Crais paused for a moment, considering his response. "Alright, then... Have all of the level twelves and higher not on the government's approved list rounded up and deported to the internment camps immediately as threats to internal security."

"Yes, sir."

"Is this the session recorder?" Crais asked, pointing to a small video camera and playback unit.

"Yes, sir."

"Perhaps Sun was getting close to something when Taval decided such extreme measures were necessary. Play it back for me."

Crais watched unfeelingly as the last portion of the sadistic scene played out before him:

Taval writhed in the chair, Sun hovering over him. "It's so easy, Taval," he crooned soothingly. "Just tell me what I want to know and we can stop. The pain can stop. I want to stop the pain, Taval. Help me to stop the pain."
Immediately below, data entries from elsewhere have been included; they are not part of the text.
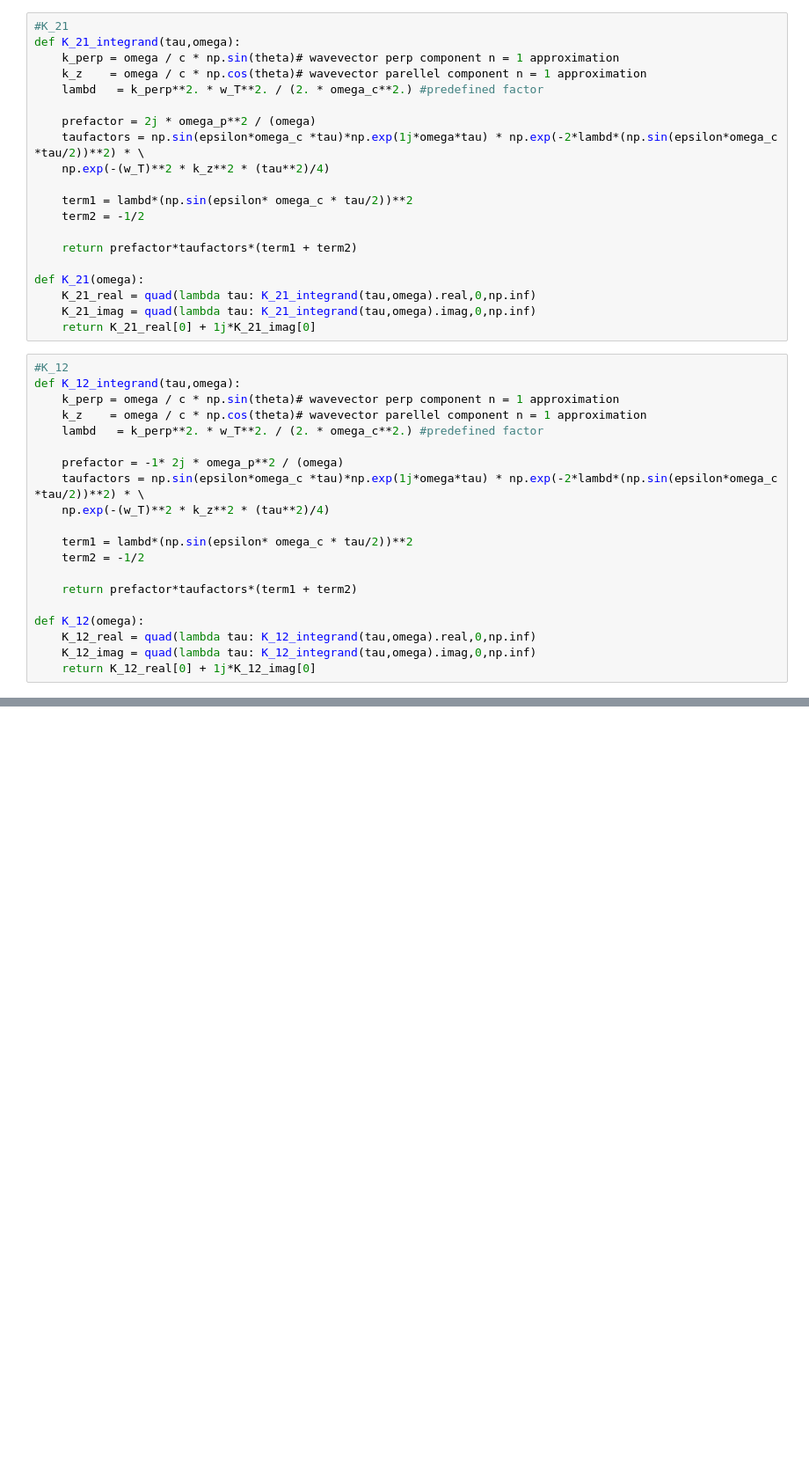
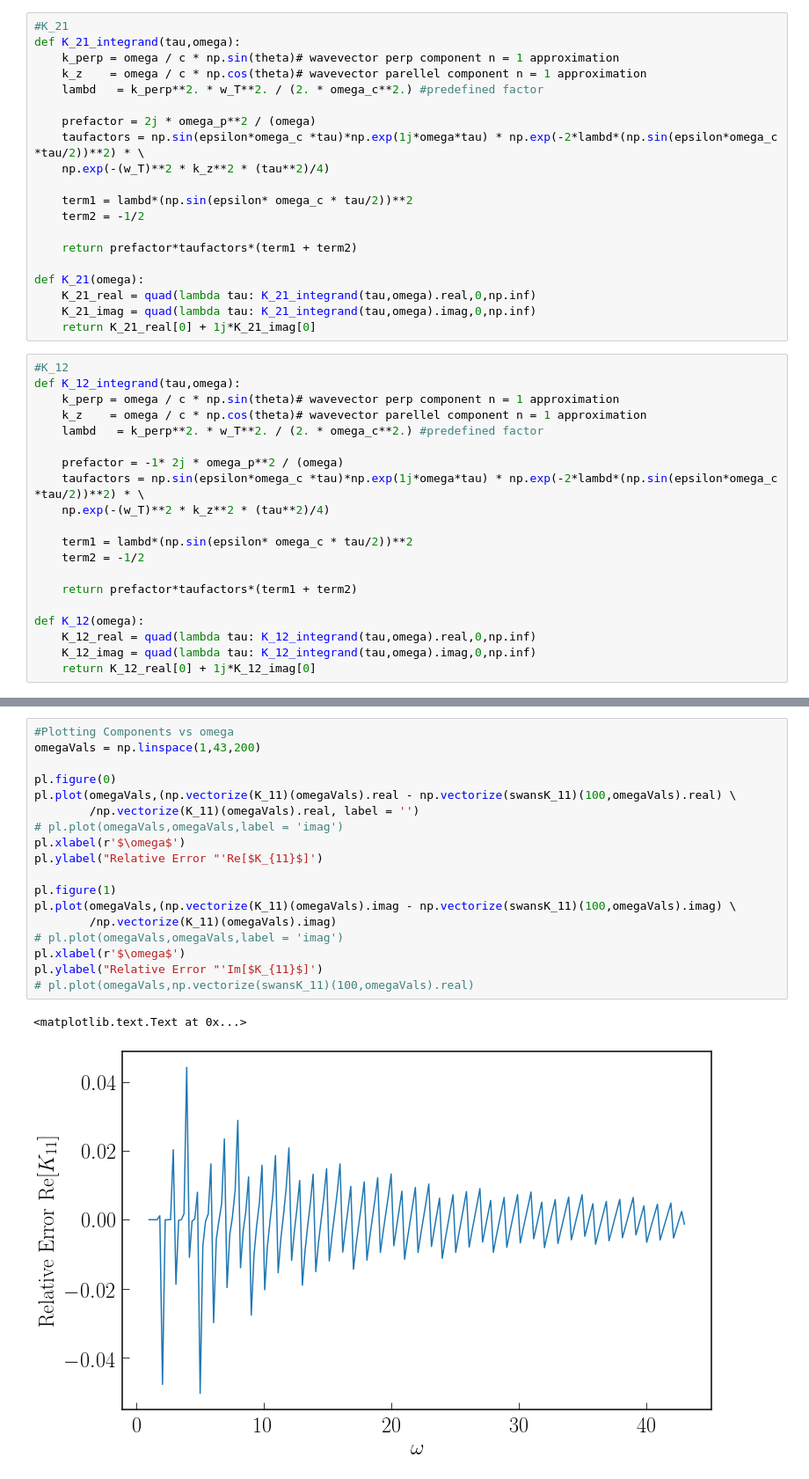
Before and after one commit to avjoshi21/NR-Dielec-Tensor, a Jupyter notebook: Testing Nonrelativistic Maxwellian Dielectric Tensor.ipynb, the cells around one changed output, grey strips where cells are left out. Shown at 88% size. Saved outputs shown, nothing was run; the diff lists cells and outputs as text; blank space fills up the shorter version.

```diff
--- a/Testing Nonrelativistic Maxwellian Dielectric Tensor.ipynb
+++ b/Testing Nonrelativistic Maxwellian Dielectric Tensor.ipynb
@@ -530,0 +539,21 @@ swansK_13(100,2)
+# %%
+#Plotting Components vs omega
+omegaVals = np.linspace(1,43,200)
+
+pl.figure(0)
+pl.plot(omegaVals,(np.vectorize(K_11)(omegaVals).real - np.vectorize(swansK_11)(100,omegaVals).real) \
+        /np.vectorize(K_11)(omegaVals).real, label = '')
+# pl.plot(omegaVals,omegaVals,label = 'imag')
+pl.xlabel(r'$\omega$')
+pl.ylabel("Relative Error "'Re[$K_{11}$]')
+
+pl.figure(1)
+pl.plot(omegaVals,(np.vectorize(K_11)(omegaVals).imag - np.vectorize(swansK_11)(100,omegaVals).imag) \
+        /np.vectorize(K_11)(omegaVals).imag)
+# pl.plot(omegaVals,omegaVals,label = 'imag')
+pl.xlabel(r'$\omega$')
+pl.ylabel("Relative Error "'Im[$K_{11}$]')
+# pl.plot(omegaVals,np.vectorize(swansK_11)(100,omegaVals).real)
+# %% [output]
+<matplotlib.text.Text at 0x...>
+[figure, added]
```
Also changed, not shown: parts of 13 cells of this notebook.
"No! I'm not the traitor Bitaal is!"

Another surge of white hot agony shot through him.

"Now, now, Taval... that's not very helpful. And I think you should know that this is just the fifth level of encouragement this chair can provide. There are many more. But I doubt you'd survive much above level 12 or so. Poor old Zarkan didn't even manage that. And, just to make sure you understand, would you like a short taste of, say, level 10?"

Taval bucked forcefully in the chair. His eyes rolled back in his head; he foamed at the mouth.

"So, now, tell me - how many assassins are after the Council Leader?" Sun asked, clearly unaffected by the suffering of his victim.

"J... just one," Taval blurted, his mind filled with nothing but anguish.

"See, that wasn't so hard now was it?"

A look of horror and failure came over Taval as he came out of the swirl of pain. What have I done? I can't let them break me. I can't let them win!

Suddenly Sun spun around on his heels and dropped to the floor without a sound, dead. Taval quickly followed suit.

"Wait! Play back that last bit and increase the volume!" Crais commanded.



Just before he snapped his own neck Taval mumbled something to himself as a tear ran down his face.

"I thought I heard something!" Crais crowed. "Play it back again even louder."

"Zhaan," Taval whispered.

Crais smiled. Betrayed by his last thought.

"Where is that damn bitch?" he asked Pallen.

"I'm checking, sir."

"Have her arrested immediately."

"Sir! The surveillance unit reports they lost track of her in the dark over an arn ago."

Damn! This is what happens when you send soldiers to do police work.

"Where is Bitaal?"

A moment later Pallen informed him, "He's at home, sir... and he has apparently released his security detail for the night."

"Deluded idiot. We'd better get over there."

They both turned and ran out of the interrogation room.

I am completely adrift. The chasm looms before me.

"Come to me my love," Bitaal bid her. "Let us share union together. It has been so long and I have missed you so much."

"Why, Bitaal... those were my thoughts exactly."

And now, of my own free will, I step into it.

Crais and his squad burst into the room. They were already far too late. Bitaal was clearly dead. Their attention turned to the form huddled in a dark corner.

"I knew it," Crais growled as he recognized Zhaan. This is what they get for not listening to me.

"Restrain her."

Two of his detail moved forward and put handcuffs on their new prisoner. They picked her up by her upper arms and dragged her before their leader. He could see the tears dripping off her hanging head. He put his hand under her chin and forcefully lifted her face so he could look at her as he proceeded with the formalities of placing her under arrest.

Crais gasped as her gaze fixed on him.

Zhaan's eyes were a deep, deep red.